“I explained that if they are going to have a policy on this sometime in the future, they need to define what misinformation and disinformation are because otherwise what you have is the Inquisition,” Ragan said.  “It then becomes a situation of, ‘Heresy is what I say it is, and I’ll know it when I see it kind of thing.’”

In October, the Tennessee legislature passed a bill that emphasized the legislature’s role in drafting laws that establish disciplinary offenses regarding dispensing and prescribing medication for COVID-19.

‘They Have Invented a Law That They Refuse to Define’

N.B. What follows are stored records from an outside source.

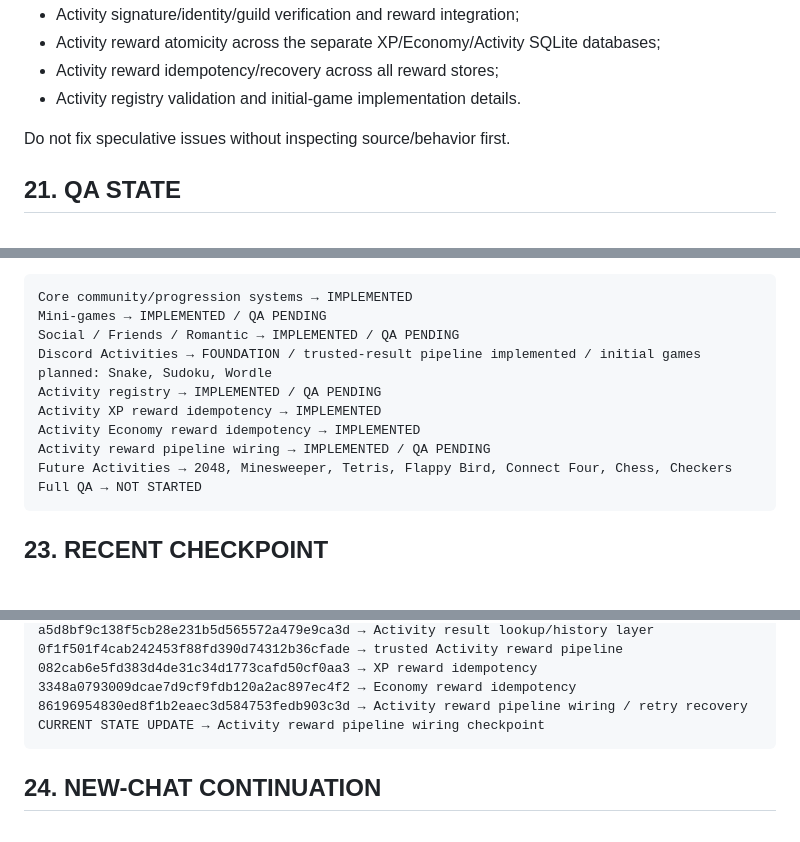
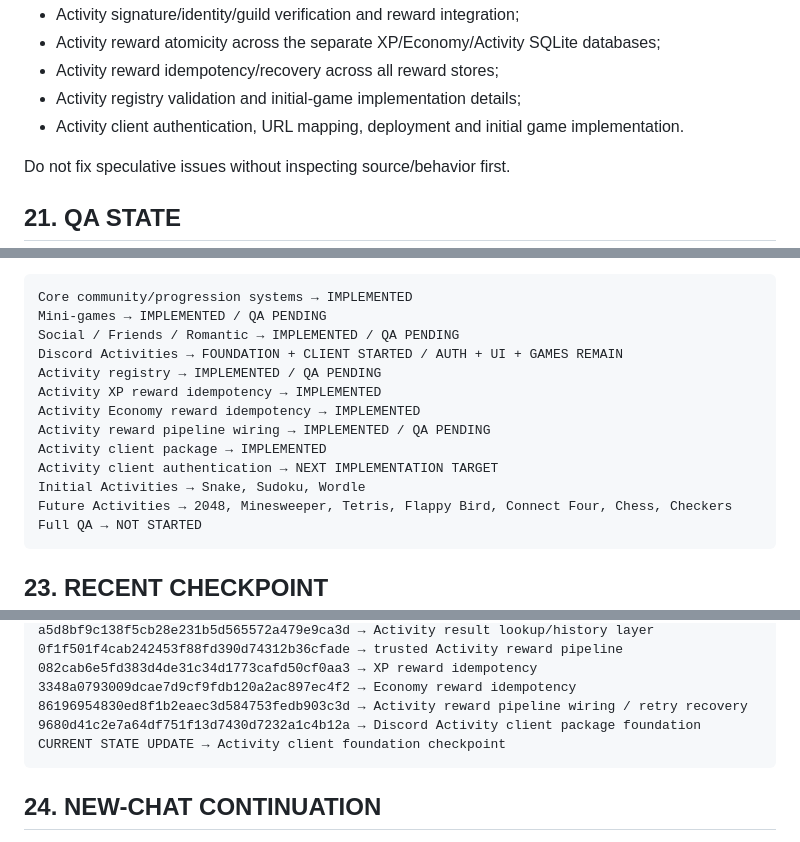
Before and after one commit to Kerdor/InsaneBot-discord, a Markdown page: PROJECT_STATE.md, 3 parts joined by grey strips. Rendered like a GitHub page; blank space fills up the shorter version.

Commit message:
Update PROJECT_STATE after Activity client foundation

````diff
--- a/PROJECT_STATE.md
+++ b/PROJECT_STATE.md
@@ -374,7 +380,8 @@ Additional:
 - Activity signature/identity/guild verification and reward integration;
 - Activity reward atomicity across the separate XP/Economy/Activity SQLite databases;
 - Activity reward idempotency/recovery across all reward stores;
-- Activity registry validation and initial-game implementation details.
+- Activity registry validation and initial-game implementation details;
+- Activity client authentication, URL mapping, deployment and initial game implementation.
 
 Do not fix speculative issues without inspecting source/behavior first.
 
@@ -409,11 +416,14 @@ Current checkpoint:
 Core community/progression systems → IMPLEMENTED
 Mini-games → IMPLEMENTED / QA PENDING
 Social / Friends / Romantic → IMPLEMENTED / QA PENDING
-Discord Activities → FOUNDATION / trusted-result pipeline implemented / initial games planned: Snake, Sudoku, Wordle
+Discord Activities → FOUNDATION + CLIENT STARTED / AUTH + UI + GAMES REMAIN
 Activity registry → IMPLEMENTED / QA PENDING
 Activity XP reward idempotency → IMPLEMENTED
 Activity Economy reward idempotency → IMPLEMENTED
 Activity reward pipeline wiring → IMPLEMENTED / QA PENDING
+Activity client package → IMPLEMENTED
+Activity client authentication → NEXT IMPLEMENTATION TARGET
+Initial Activities → Snake, Sudoku, Wordle
 Future Activities → 2048, Minesweeper, Tetris, Flappy Bird, Connect Four, Chess, Checkers
 Full QA → NOT STARTED
 ```
@@ -432,7 +442,8 @@ a5d8bf9c138f5cb28e231b5d565572a479e9ca3d → Activity result lookup/history laye
 082cab6e5fd383d4de31c34d1773cafd50cf0aa3 → XP reward idempotency
 3348a0793009dcae7d9cf9fdb120a2ac897ec4f2 → Economy reward idempotency
 86196954830ed8f1b2eaec3d584753fedb903c3d → Activity reward pipeline wiring / retry recovery
-CURRENT STATE UPDATE → Activity reward pipeline wiring checkpoint
+9680d41c2e7a64df751f13d7430d7232a1c4b12a → Discord Activity client package foundation
+CURRENT STATE UPDATE → Activity client foundation checkpoint
 ```
 
 ## 24. NEW-CHAT CONTINUATION
````
Also changed, not shown: other parts of PROJECT_STATE.md (+7 -1 lines).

While some lawmakers argued that legislators aren’t elected to oversee medically educated boards, Nass argued that the board members and staff are working for the state to assure the safe practice of medicine.

“Their role is to carry out the law, not invent new laws, which is the role of the legislature,” Nass said. “Not only that, they have invented a law that they refuse to define. None of the organizations, like the FSMB or AMA, or state agencies that have threatened or suspended doctors’ licenses, has had the courage to put into writing how they define misinformation and disinformation.”

Nass asked, “Do you want to live in a state that says the law is what we think it is, but we’re not putting it in black and white?”

Matt McGregor
Matt McGregor covers news and features throughout the United States. Send him your story ideas: matt.mcgregor@epochtimes.us